And, it is awe that draws our attention to what is conventionally unseen. Awe introduces us – not equivocally, directly, with the force of a collision, with impact – to what had been invisible.

There are more things in heaven and earth, Horatio, Than are dreamt of in your philosophy.

Hamlet alludes to this. His father’s ghost is a messenger bringing him this insight. Bringing him to wonder.

The zealot has no use for wonder and only sees awe as a weapon, “Shock & Awe!”

Wonder has two flavors :

There is the wonder we associate with awe. In this sense it is a feeling that something is large, immense, and that it draws our attention and holds it. Time stops…. The rush of the day-to-day disappears from view. In Awe and Wonder we are held in this moment.

There is also the sense of wondering as questioning. In fact, wonder in this sense might hold what is meant here by questioning without all the connotations of quickly arriving at answers, solutions. In this sense wonder describes the opening of doubt – in a positive light – into our awareness from which an adjustment of our weorld can arise.

It can be said that our predilection for “Shock & Awe!™” is a last-ditch attempt to keep Awe and Wonder from infusing our spirits. The petulance, the violence-at-a-distance, via proxies, televised and “available on Facebook and Twitter;” are the signs of a thaumaturgy desperate to hold onto its captives.


What-is, the Universe, our Cosmos – however we want to label all that is beyond the edge of our capacities to perceive – is filled with Subtlety and Quality. We are aware of this, liminally, at and beyond the edge of perception. Wherever we choose to look, we see more and more astounding levels of complexity and hints at orders we cannot wholly fathom. This contact we have with Quality fills us with what it means to be alive. Its lack, death-dealing control, is impoverished. It is but ashes in the mouth by comparison. No wonder that in its thrall we chase after wealth,” wishing to compensate for all we have lost in the bargain.

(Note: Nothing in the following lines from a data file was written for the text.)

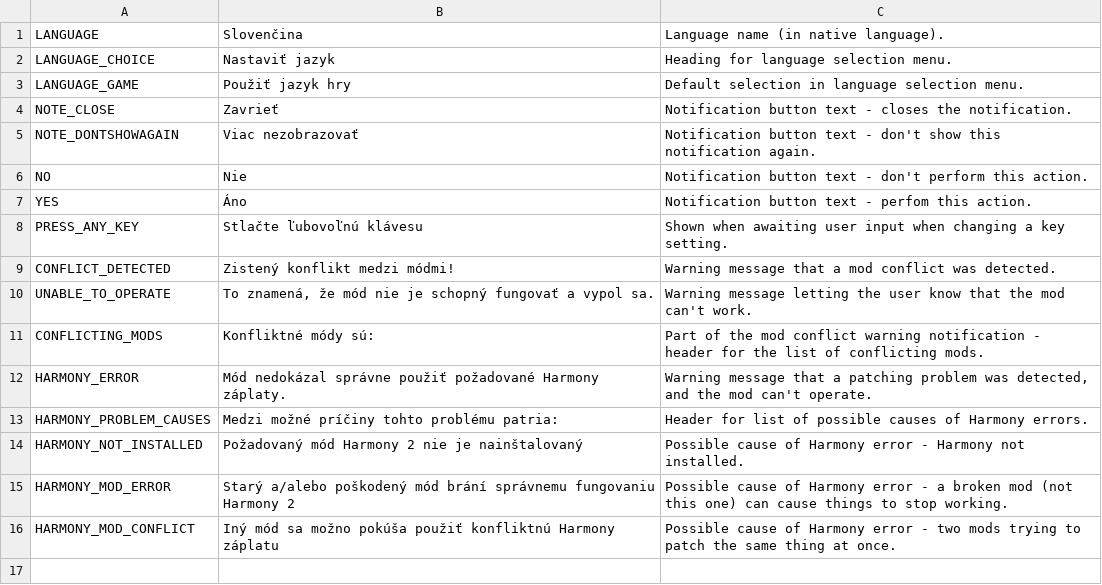
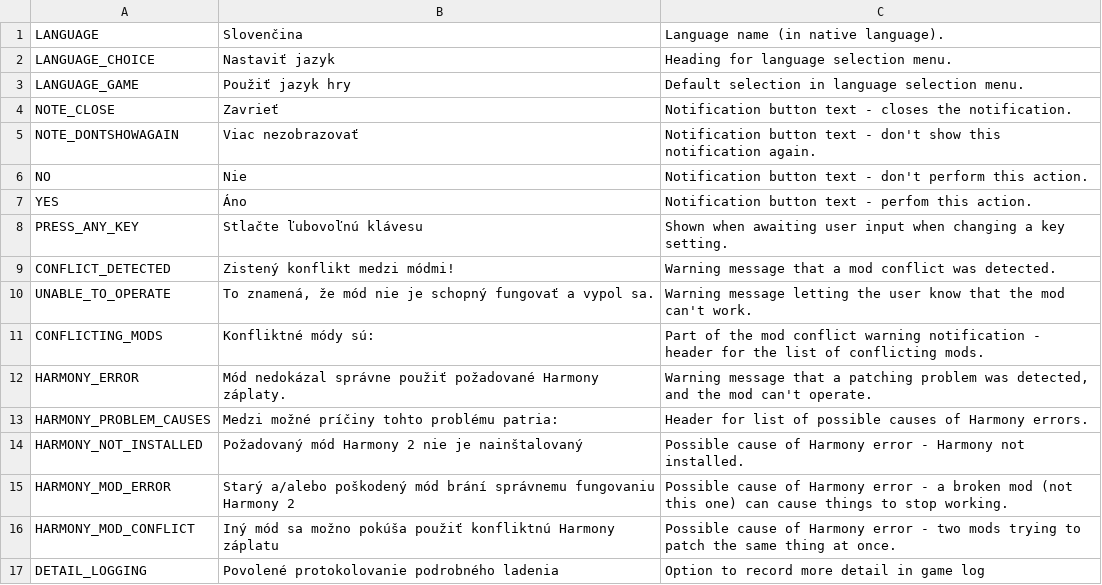
Before and after one commit to algernon-A/AlgernonCommons, a CSV file: Translations/sk-SK.csv, drawn as a sheet.

```diff
--- a/Translations/sk-SK.csv
+++ b/Translations/sk-SK.csv
@@ -16 +16,2 @@
 "HARMONY_MOD_CONFLICT","Iný mód sa možno pokúša použiť konfliktnú Harmony záplatu","Possible cause of Harmony error - two mods trying to patch the same thing at once."
+"DETAIL_LOGGING","Povolené protokolovanie podrobného ladenia","Option to record more detail in game log"
```
Also changed, not shown: Translations/de-DE.csv, Translations/fr-FR.csv, 12 other files.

Awe and Wonder bring us back to this reset condition. In Awe and Wonder we stop and find our selves ready to begin again. Behind the patterns of ritualization that are so easily fossilized in religions that have lost their vitality – whether theist or atheist, ecclesiastic or civic – there is this return to Awe and Wonder as a way of providing – not “perspective” in a therapeutized sense – but a break, a space/time in which we generate our weorld anew.

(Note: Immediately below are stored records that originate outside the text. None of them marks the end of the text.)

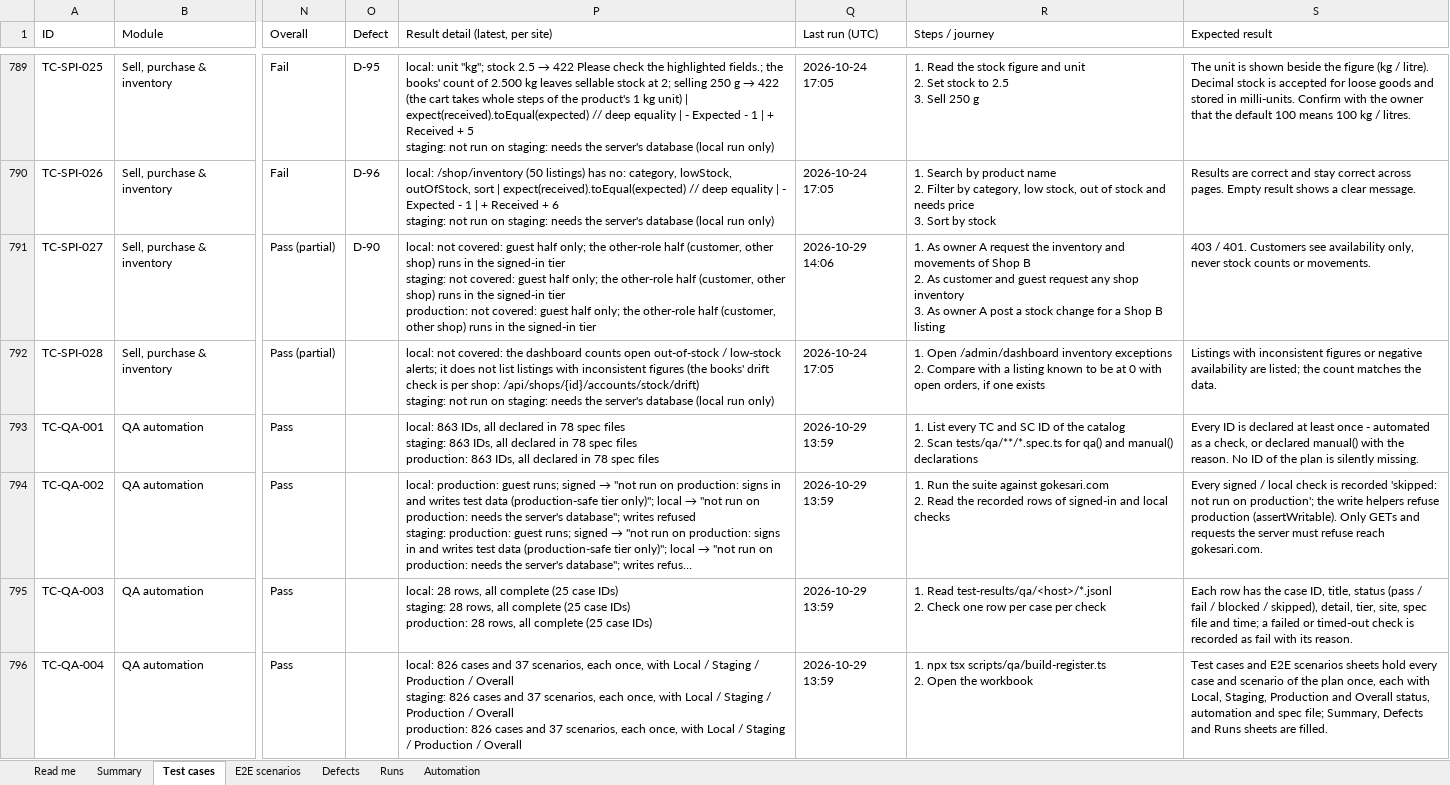
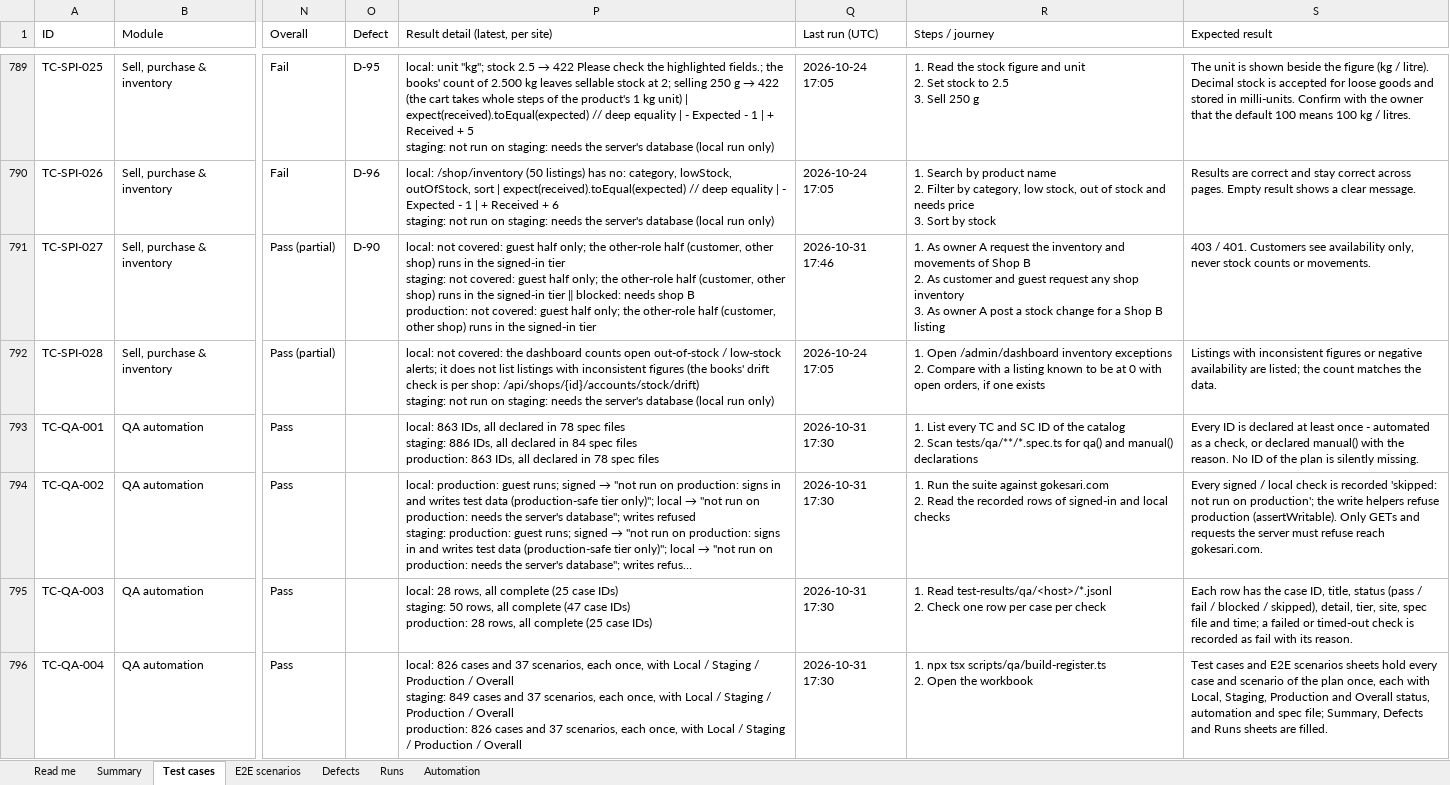
Before and after one commit to sanjaymorankar-debug/GoKesari, an Excel workbook: docs/testing/GOKESARI_MASTER_TEST_REGISTER.xlsx, sheet Test cases, drawn as a sheet; only a part is shown, gaps mark what is left out; long unchanged cells end in …; values as stored, in another font and other column widths than the file's, no cell formats; ↵ is a line break in a cell; the diff covers the shown part only; the diff names each change by its address in the sheet, - before the commit and + after, or states it on an @@ line.

```diff
--- a/docs/testing/GOKESARI_MASTER_TEST_REGISTER.xlsx (sheet Test cases)
+++ b/docs/testing/GOKESARI_MASTER_TEST_REGISTER.xlsx (sheet Test cases)
-P791 (Result detail (latest, per site)): …signed-in tier ↵ production: not…
+P791 (Result detail (latest, per site)): …signed-in tier ‖ blocked: needs shop B ↵ production: not…
-Q791 (Last run (UTC)): 2026-10-29 14:06
+Q791 (Last run (UTC)): 2026-10-31 17:46
-P793 (Result detail (latest, per site)): …files ↵ staging: 863 IDs, all declared in 78 spec files…
+P793 (Result detail (latest, per site)): …files ↵ staging: 886 IDs, all declared in 84 spec files…
-Q793:Q796 (Last run (UTC)): 2026-10-29 13:59
+Q793:Q796 (Last run (UTC)): 2026-10-31 17:30
-P795 (Result detail (latest, per site)): …IDs) ↵ staging: 28 rows, all complete (25 case IDs)…
+P795 (Result detail (latest, per site)): …IDs) ↵ staging: 50 rows, all complete (47 case IDs)…
-P796 (Result detail (latest, per site)): …Overall ↵ staging: 826 cases and…
+P796 (Result detail (latest, per site)): …Overall ↵ staging: 849 cases and…
```
Also changed, not shown: 23 added rows and 623 edited cells elsewhere in this sheet, sheet Summary, sheet Defects, sheet Runs, sheet Automation, sheet E2E scenarios, sheet Read me, cell formats, test-cases.xlsx, 8 other files.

We are immersed in culture. We cannot live without a culture. This becomes troublesome when the culture we inherit has become toxic via this mechanism of an inexorable separation between its norms and what is required to maintain life.

But how do we work at culture? How do we make a culture, adapt and adopt practices that fulfill our needs? How do we see what we need? How do we see?

How do we see?

This wondering is behind the insights collected here. There is something in a triad of space/times: Theosphere, Art, Craft….

These appear to be the realms that make up a culture. The organs that keep it alive. And what allows a culture to live, be vital, comes down to its contact with Quality via these realms of perception and action and practice.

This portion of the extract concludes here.